Find more information about

at the Center for Jewish History:

NOTE: you will be redirected
to the Web site for the

Lavi, Theodor

(1905–1983), educator, journalist, Zionist leader, and historian. Theodor Lavi (originally Theodor Loewenstein) was born in Turnu-Severin, Romania, and attended schools in his native town. He studied educational psychology at the University of Bucharest, and in 1935 defended his Ph.D. with a thesis influenced by Sigmund Freud’s theories. Lavi then served as the principal of the Israelite-Romanian school of Ploieşti.

As a student, Lavi had been an editor of the Zionist newspaper Ştiri din lumea evreiască (News from the Jewish World). In 1920 he joined the Zionist youth organization Ha-Talmid, and in 1923 was active in Hasmonea, the association of Zionist students. That same year, he directed the Romanian publication carrying the name of the latter organization. He visited Palestine in 1924.

Lavi also published essays in other Romanian Zionist publications, among them Ştiri literare (Literary News), Adam, Palestina, and Ecoul evreiesc (The Jewish Echo). In 1934, he published Istoria sionismului (The History of Zionism), the first work of its kind in Romanian. In 1939, with Naum Kitzler, he edited the volume Israel în lume: Contribuția evreilor în toate domeniile de activitate (Israel Worldwide: The Jews’ Contribution in All Fields).

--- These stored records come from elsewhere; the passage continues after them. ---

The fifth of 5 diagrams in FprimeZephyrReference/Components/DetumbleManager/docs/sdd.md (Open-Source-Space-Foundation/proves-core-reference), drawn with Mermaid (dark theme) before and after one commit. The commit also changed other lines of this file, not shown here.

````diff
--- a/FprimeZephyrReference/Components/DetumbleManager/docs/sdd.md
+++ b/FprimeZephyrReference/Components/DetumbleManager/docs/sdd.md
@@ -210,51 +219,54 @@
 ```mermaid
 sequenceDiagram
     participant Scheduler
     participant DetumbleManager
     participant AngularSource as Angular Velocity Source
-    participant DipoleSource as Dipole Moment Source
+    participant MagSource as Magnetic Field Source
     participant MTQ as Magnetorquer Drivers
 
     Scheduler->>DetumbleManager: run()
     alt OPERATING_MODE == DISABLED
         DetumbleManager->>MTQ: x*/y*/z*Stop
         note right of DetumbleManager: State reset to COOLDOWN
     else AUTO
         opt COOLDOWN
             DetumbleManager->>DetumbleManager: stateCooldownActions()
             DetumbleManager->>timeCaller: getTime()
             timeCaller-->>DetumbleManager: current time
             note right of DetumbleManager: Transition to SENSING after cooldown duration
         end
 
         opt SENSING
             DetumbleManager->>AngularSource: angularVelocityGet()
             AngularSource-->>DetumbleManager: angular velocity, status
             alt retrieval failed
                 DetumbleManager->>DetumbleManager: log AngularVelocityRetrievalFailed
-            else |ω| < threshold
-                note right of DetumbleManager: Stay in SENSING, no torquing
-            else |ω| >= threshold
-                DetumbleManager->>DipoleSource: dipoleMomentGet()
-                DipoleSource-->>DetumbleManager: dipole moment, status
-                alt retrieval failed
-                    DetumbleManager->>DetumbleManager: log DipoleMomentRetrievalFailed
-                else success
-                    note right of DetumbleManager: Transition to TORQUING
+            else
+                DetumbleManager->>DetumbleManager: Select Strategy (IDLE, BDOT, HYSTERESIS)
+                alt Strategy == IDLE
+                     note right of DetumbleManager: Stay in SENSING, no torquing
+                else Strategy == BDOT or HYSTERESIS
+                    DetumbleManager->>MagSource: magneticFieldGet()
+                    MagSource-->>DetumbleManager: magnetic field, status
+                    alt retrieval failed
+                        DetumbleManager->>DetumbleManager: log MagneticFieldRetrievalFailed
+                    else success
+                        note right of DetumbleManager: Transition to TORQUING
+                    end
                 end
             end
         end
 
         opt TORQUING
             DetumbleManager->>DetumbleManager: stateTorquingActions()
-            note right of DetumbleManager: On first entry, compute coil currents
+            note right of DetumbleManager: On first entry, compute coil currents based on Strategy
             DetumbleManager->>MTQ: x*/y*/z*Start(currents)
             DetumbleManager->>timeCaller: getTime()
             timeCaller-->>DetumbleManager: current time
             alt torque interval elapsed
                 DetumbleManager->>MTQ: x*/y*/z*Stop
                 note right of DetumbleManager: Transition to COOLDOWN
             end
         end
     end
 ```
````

Active in the field of education, Lavi published Şcoala evreiască din perspectiva pedagogică (The Jewish School from a Pedagogical Perspective; 1940); in this work he underscored the importance of Jewish education to the success of Zionism. In 1941, he was elected to the executive board representing Palestina Muncitoare (Workers’ Palestine) and was head of the culture and education department; in this position he organized courses for potential Jewish emigrants to help them integrate in Palestine.

In April 1942, the Zionist Executive Board appointed him to be head of the Department for Schools, Culture, and Physical Education within the “Jewish Center” established by Romanian authorities; in this role he struggled to establish Jewish schools for all age groups. In August 1942 he resigned under pressure from the German Embassy and became a teacher at the College for Jewish Students in Bucharest.

When Romania joined the Allies in World War II (23 August 1944), the Zionist Organization (which had been outlawed in 1942) was reestablished, and Lavi, representing the socialist Zionist movement Iḥud, again was head of the culture and education department within the Zionist Executive Board; he also founded the organization’s publishing house, Bicurim. In 1946, he participated in the Twenty-Second Zionist Congress in Basel.

Between 1944 and 1948, Lavi taught at a Jewish high school in Bucharest. When Jewish schools were forced to close in 1948, he was hired as the librarian of the Israeli embassy. However, Zionist activities were banned in 1949, and he was arrested with other Zionist leaders in 1950. Though he was sentenced to 15 years of prison in 1954, he was released a year later as a result of foreign pressure.

In 1957, Lavi immigrated to Israel, where he lived in Jerusalem and worked as a researcher at the Yad Vashem Institute. He published Yahadut Romanyah be-ma’avak hatsalatah (Romanian Jewry in Its Struggle for Survival; 1965) and edited the two volumes on Romania for the Pinkas ha-kehilot (Encyclopedia of Jewish Communities; 1969 and 1980). In 1972–1977, he directed the bilingual review Toladot, issued in Hebrew and Romanian and dedicated to the study of the history of Romanian Jews. In 1973, he founded the Center for Research on Romanian Jewry at the Hebrew University in Jerusalem. Finally, in 1979 he published his memoir, Nu a fost pisica neagră (It Wasn’t the Black Cat).

Suggested Reading

Ezra Fleischer, “Dr. Theodor Lavi z.l.,” in Yedi‘on ha-igud ha-‘olami le-mada‘e ha-yahadut 23 (1984): 53–54; Theodor Lavi, Nu a fost pisica neagră: Amintirile unui Asir Țion din România (Tel Aviv, 1979); “Leksikon Asire-Tsiyon,” in Yahadut Romanyah bi-tekumat Yisra’el, vol. 2, Asire Tsiyon, ed. Palti’el Segal and Shmayah Avni, p. 212 (Tel Aviv, 1993).



Translated from Romanian by Anca Mircea